◆ ASSIGNMENT ◆
Copy, from the entries below, each line where the word "items" can be found.
***** DATASET RECORDS
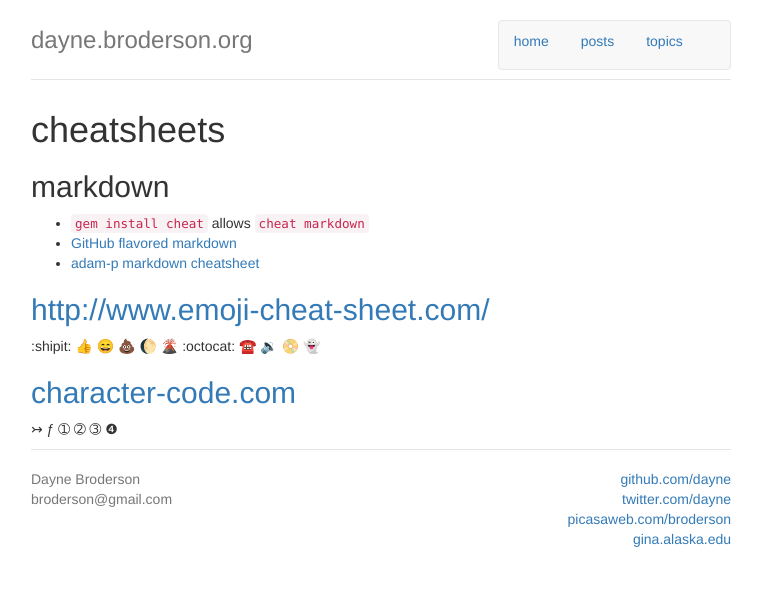
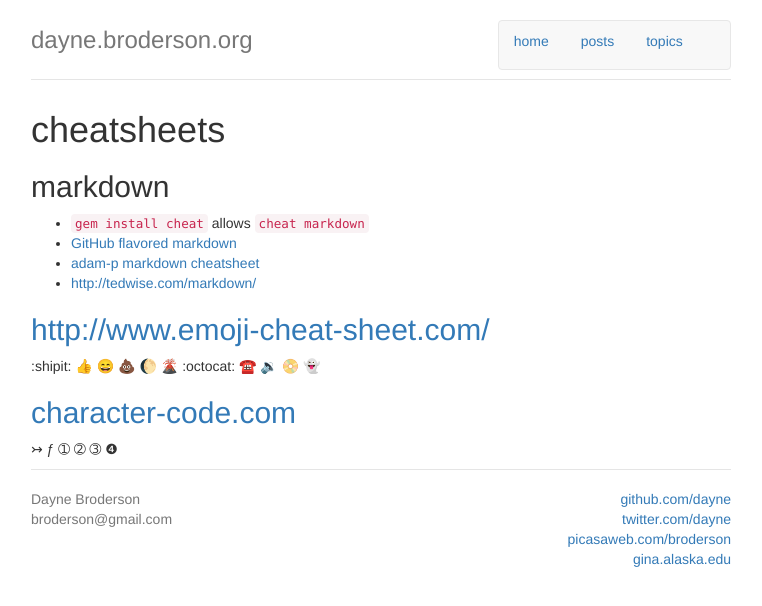
Before and after one commit to dayne/dayne.github.com, a Jekyll site: the page built from _topics/cheatsheets.md, in a window 1280 px wide. Shown: the top 606 px of the page, without its empty margins (259-1021 px from the left). Built offline with Jekyll 4.4.1, drawn with Linux system fonts in a browser that asks for light colours; nearby versions of some CDN libraries; emoji names are drawn with the system emoji font; Markdown is read by kramdown in place of the engine named in the settings; some of the changed lines change nothing that is shown.

Commit message:
new markdown link for cheatsheets

````diff
--- a/_topics/cheatsheets.md
+++ b/_topics/cheatsheets.md
@@ -9,6 +9,7 @@
 * ```gem install cheat``` allows ```cheat markdown```
 * [GitHub flavored markdown](https://help.github.com/articles/github-flavored-markdown)
 * [adam-p markdown cheatsheet](https://github.com/adam-p/markdown-here/wiki/Markdown-Cheatsheet)
+* [http://tedwise.com/markdown/](http://tedwise.com/markdown/)
 
 ## [http://www.emoji-cheat-sheet.com/](http://www.emoji-cheat-sheet.com/)
 :shipit: :thumbsup: :smile: :poop: :moon: :volcano: :octocat: :phone: :sound: :dvd: :ghost:
````
Also changed, not shown: 1 other file.
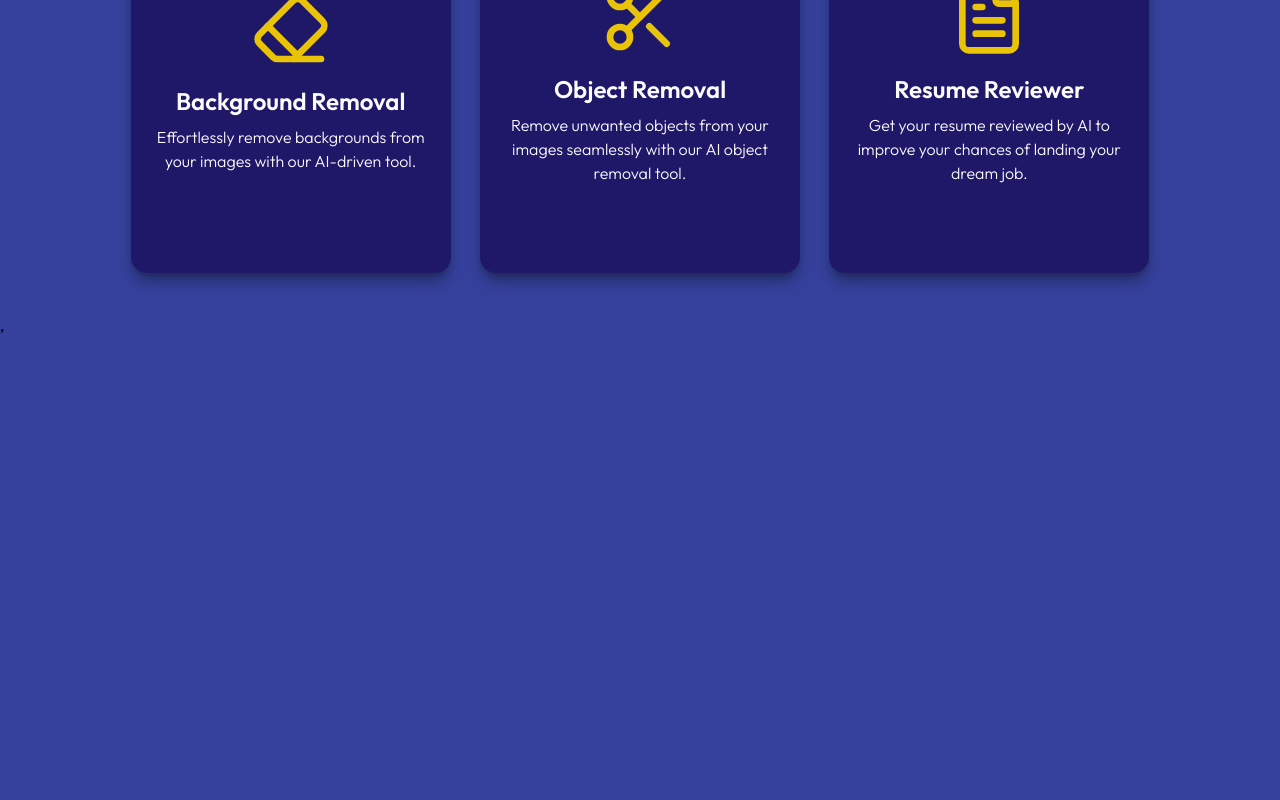
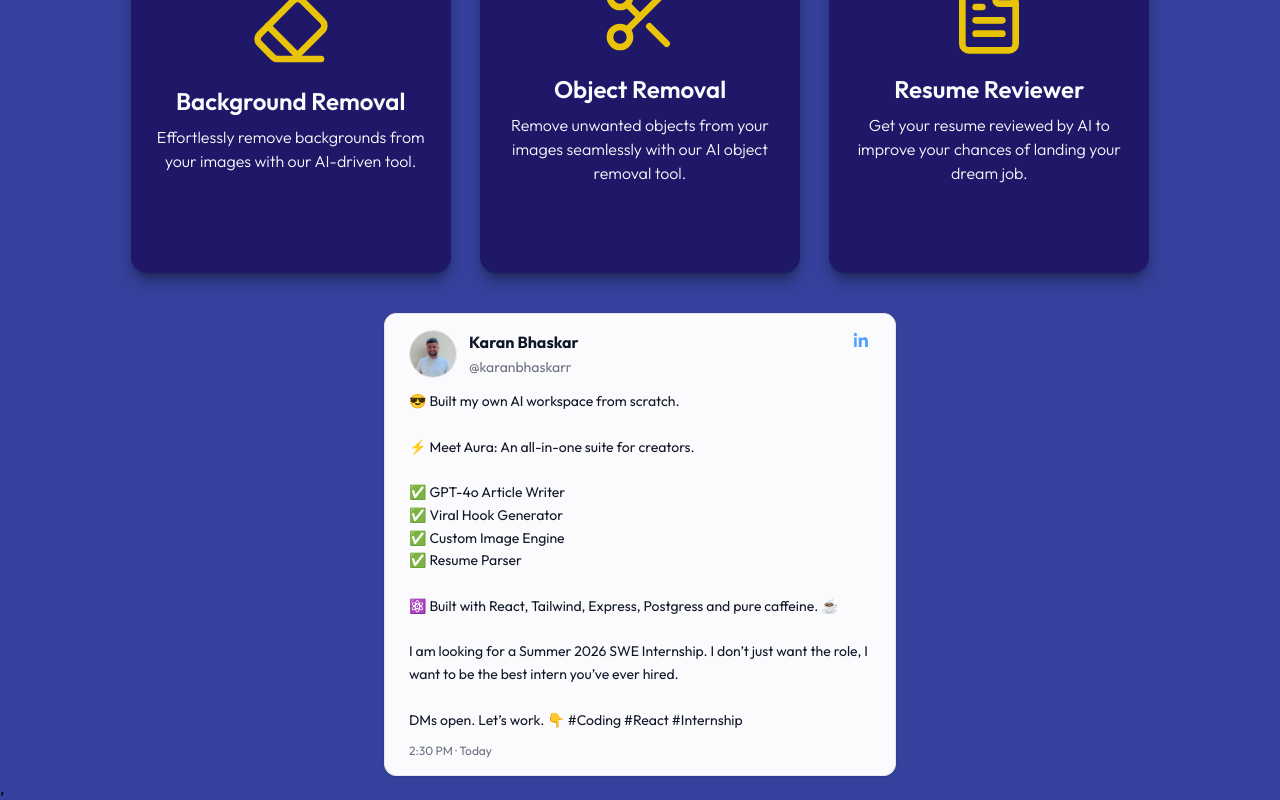
Before and after one commit to KaranBhaskar/post-aura, a React (Vite) app in the folder client/: page / in a window 1280 px wide. Shown: the part 1571-2371 px from the top of the page. Before the commit the page ends 1908 px from the top, so only its background shows below. Built offline with nearby package versions, Linux system fonts and the light colour scheme; no server answers.

Commit message:
build: added my linkedin handles

```diff
--- a/client/src/assets/assets.js
+++ b/client/src/assets/assets.js
@@ -10,9 +10,7 @@
   Scissors,
   FileText,
 } from "lucide-react";
-import ai_gen_img_1 from "./ai_gen_img_1.png";
-import ai_gen_img_2 from "./ai_gen_img_2.png";
-import ai_gen_img_3 from "./ai_gen_img_3.png";
+import karanpic from "./karanpic.png";
 
 export const assets = {
   star_icon,
@@ -72,29 +70,13 @@
   },
 ];
 
-export const dummyTestimonialData = [
+export const karanData = [
   {
-    image: assets.profile_img_1,
-    name: "John Doe",
-    title: "Marketing Director, TechCorp",
+    image: karanpic,
+    name: "Karan Bhaskar",
+    title: "Your next Intern",
     content:
       "ContentAI has revolutionized our content workflow. The quality of the articles is outstanding, and it saves us hours of work every week.",
-    rating: 4,
-  },
-  {
-    image: assets.profile_img_1,
-    name: "Jane Smith",
-    title: "Content Creator, TechCorp",
-    content:
-      "ContentAI has made our content creation process effortless. The AI tools have helped us produce high-quality content faster than ever before.",
-    rating: 5,
-  },
-  {
-    image: assets.profile_img_1,
-    name: "David Lee",
-    title: "Content Writer, TechCorp",
-    content:
-      "ContentAI has transformed our content creation process. The AI tools have helped us produce high-quality content faster than ever before.",
     rating: 4,
   },
 ];
@@ -140,48 +122,48 @@
   },
 ];
 
-export const dummyPublishedCreationData = [
-  {
-    id: 1,
-    user_id: "user_2yMX02PRbyMtQK6PebpjnxvRNIA",
-    prompt:
-      "Generate an image of A Boy is on Boat , and fishing in the style Anime style.",
-    content: ai_gen_img_1,
-    type: "image",
-    publish: true,
-    likes: [
-      "user_2yMX02PRbyMtQK6PebpjnxvRNIA",
-      "user_2yaW5EHzeDfQbXdAJWYFnZo2bje",
-    ],
-    created_at: "2025-06-19T09:02:25.035Z",
-    updated_at: "2025-06-19T09:58:37.552Z",
-  },
-  {
-    id: 2,
-    user_id: "user_2yMX02PRbyMtQK6PebpjnxvRNIA",
-    prompt:
-      "Generate an image of A Boy Riding a bicycle on road and bicycle is from year 2201  in the style Anime style.",
-    content: ai_gen_img_2,
-    type: "image",
-    publish: true,
-    likes: [
-      "user_2yMX02PRbyMtQK6PebpjnxvRNIA",
-      "user_2yaW5EHzeDfQbXdAJWYFnZo2bje",
-    ],
-    created_at: "2025-06-19T08:16:54.614Z",
-    updated_at: "2025-06-19T09:58:40.072Z",
-  },
-  {
-    id: 3,
-    user_id: "user_2yaW5EHzeDfQbXdAJWYFnZo2bje",
-    prompt:
-      "Generate an image of a boy riding a car on sky in the style Realistic.",
-    content: ai_gen_img_3,
-    type: "image",
-    publish: true,
-    likes: ["user_2yaW5EHzeDfQbXdAJWYFnZo2bje"],
-    created_at: "2025-06-23T11:29:23.351Z",
-    updated_at: "2025-06-23T11:29:44.434Z",
-    __v: 1,
-  },
-];
+// export const dummyPublishedCreationData = [
+//   {
+//     id: 1,
+//     user_id: "user_2yMX02PRbyMtQK6PebpjnxvRNIA",
+//     prompt:
+//       "Generate an image of A Boy is on Boat , and fishing in the style Anime style.",
+//     content: ai_gen_img_1,
+//     type: "image",
+//     publish: true,
+//     likes: [
+//       "user_2yMX02PRbyMtQK6PebpjnxvRNIA",
+//       "user_2yaW5EHzeDfQbXdAJWYFnZo2bje",
+//     ],
+//     created_at: "2025-06-19T09:02:25.035Z",
+//     updated_at: "2025-06-19T09:58:37.552Z",
+//   },
+//   {
+//     id: 2,
+//     user_id: "user_2yMX02PRbyMtQK6PebpjnxvRNIA",
+//     prompt:
+//       "Generate an image of A Boy Riding a bicycle on road and bicycle is from year 2201  in the style Anime style.",
+//     content: ai_gen_img_2,
+//     type: "image",
+//     publish: true,
+//     likes: [
+//       "user_2yMX02PRbyMtQK6PebpjnxvRNIA",
+//       "user_2yaW5EHzeDfQbXdAJWYFnZo2bje",
+//     ],
+//     created_at: "2025-06-19T08:16:54.614Z",
+//     updated_at: "2025-06-19T09:58:40.072Z",
+//   },
+//   {
+//     id: 3,
+//     user_id: "user_2yaW5EHzeDfQbXdAJWYFnZo2bje",
+//     prompt:
+//       "Generate an image of a boy riding a car on sky in the style Realistic.",
+//     content: ai_gen_img_3,
+//     type: "image",
+//     publish: true,
+//     likes: ["user_2yaW5EHzeDfQbXdAJWYFnZo2bje"],
+//     created_at: "2025-06-23T11:29:23.351Z",
+//     updated_at: "2025-06-23T11:29:44.434Z",
+//     __v: 1,
+//   },
+// ];
--- /dev/null
+++ b/client/src/components/Tesitmonial.jsx
@@ -0,0 +1,96 @@
+import React from "react";
+import { karanData } from "../assets/assets";
+
+const Testimonial = () => {
+  return (
+    <div className="max-w-lg w-full mx-auto px-4 sm:px-6 bg-white border border-gray-200 rounded-xl p-4 shadow-sm hover:shadow-md transition-shadow duration-200">
+      {/* Header */}
+      <div className="flex items-start justify-between mb-3">
+        <div className="flex items-center space-x-3">
+          <a
+            href="https://www.linkedin.com/in/karanbhaskarr/"
+            target="_blank"
+            rel="noopener noreferrer"
+            className="flex-shrink-0"
+          >
+            <img
+              src={karanData[0].image}
+              alt=""
+              className="w-12 h-12 rounded-full object-cover border border-gray-200"
+            />
+          </a>
+          <div className="min-w-0 flex-1">
+            <div className="flex items-center space-x-1">
+              <a
+                href="https://www.linkedin.com/in/karanbhaskarr/"
+                target="_blank"
+                rel="noopener noreferrer"
+                className="font-bold text-gray-900 hover:underline truncate"
+              >
+                Karan Bhaskar
+              </a>
+            </div>
+            <a
+              href="https://www.linkedin.com/in/karanbhaskarr/"
+              target="_blank"
+              rel="noopener noreferrer"
+              className="text-gray-500 text-sm hover:underline"
+            >
+              @karanbhaskarr
+            </a>
+          </div>
+        </div>
+        <a
+          href="https://www.linkedin.com/in/karanbhaskarr/"
+          target="_blank"
+          rel="noopener noreferrer"
+          aria-label="LinkedIn"
+          className="flex-shrink-0 text-blue-400 hover:text-blue-600 transition-colors"
+        >
+          <svg
+            className="w-5 h-5"
+            viewBox="0 0 24 24"
+            fill="currentColor"
+            aria-hidden="true"
+          >
+            <path d="M20.447 20.452h-3.554V14.75c0-1.361-.027-3.115-1.896-3.115-1.896 0-2.188 1.48-2.188 3.009v5.808H9.253V9h3.414v1.561h.048c.476-.9 1.637-1.848 3.37-1.848 3.602 0 4.267 2.37 4.267 5.455v6.284zM5.337 7.433A2.062 2.062 0 1 1 5.334 3.31a2.062 2.062 0 0 1 .003 4.123zM6.9 20.452H3.771V9H6.9z" />
+          </svg>
+        </a>
+      </div>
+
+      {/* Content */}
+      <div className="mb-3">
+        <p className="text-gray-900 text-sm leading-relaxed whitespace-pre-wrap">
+          😎 Built my own AI workspace from scratch.
+          <br />
+          <br />
+          ⚡️ Meet Aura: An all-in-one suite for creators.
+          <br />
+          <br />
+          ✅ GPT-4o Article Writer
+          <br />
+          ✅ Viral Hook Generator
+          <br />
+          ✅ Custom Image Engine
+          <br />
+          ✅ Resume Parser
+          <br />
+          <br />
+          ⚛️ Built with React, Tailwind, Express, Postgress and pure caffeine.
+          ☕️
+          <br />
+          <br />I am looking for a Summer 2026 SWE Internship. I don’t just want
+          the role, I want to be the best intern you’ve ever hired.
+          <br />
+          <br />
+          DMs open. Let’s work. 👇 #Coding #React #Internship
+        </p>
+      </div>
+
+      {/* Timestamp */}
+      <div className="text-gray-500 text-xs">2:30 PM · Today</div>
+    </div>
+  );
+};
+
+export default Testimonial;
--- a/client/src/pages/Home.jsx
+++ b/client/src/pages/Home.jsx
@@ -2,15 +2,17 @@
 import Navbar from "../components/Navbar";
 import Hero from "../components/Hero";
 import AiTools from "../components/AiTools";
+import Testimonial from "../components/Tesitmonial";
 
 const Home = () => {
   return (
     <>
-    <Navbar/>
-    <Hero/>
-    <AiTools/>
+      <Navbar />
+      <Hero />
+      <AiTools />
+      <Testimonial />
     </>
-  )
+  );
 };
 
 export default Home;
```
Also changed, not shown: client/src/assets/karanpic.png (added).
**********
◆ RESULT OF THIS EXERCISE ◆
+      <div className="flex items-start justify-between mb-3">
+        <div className="flex items-center space-x-3">
+            <div className="flex items-center space-x-1">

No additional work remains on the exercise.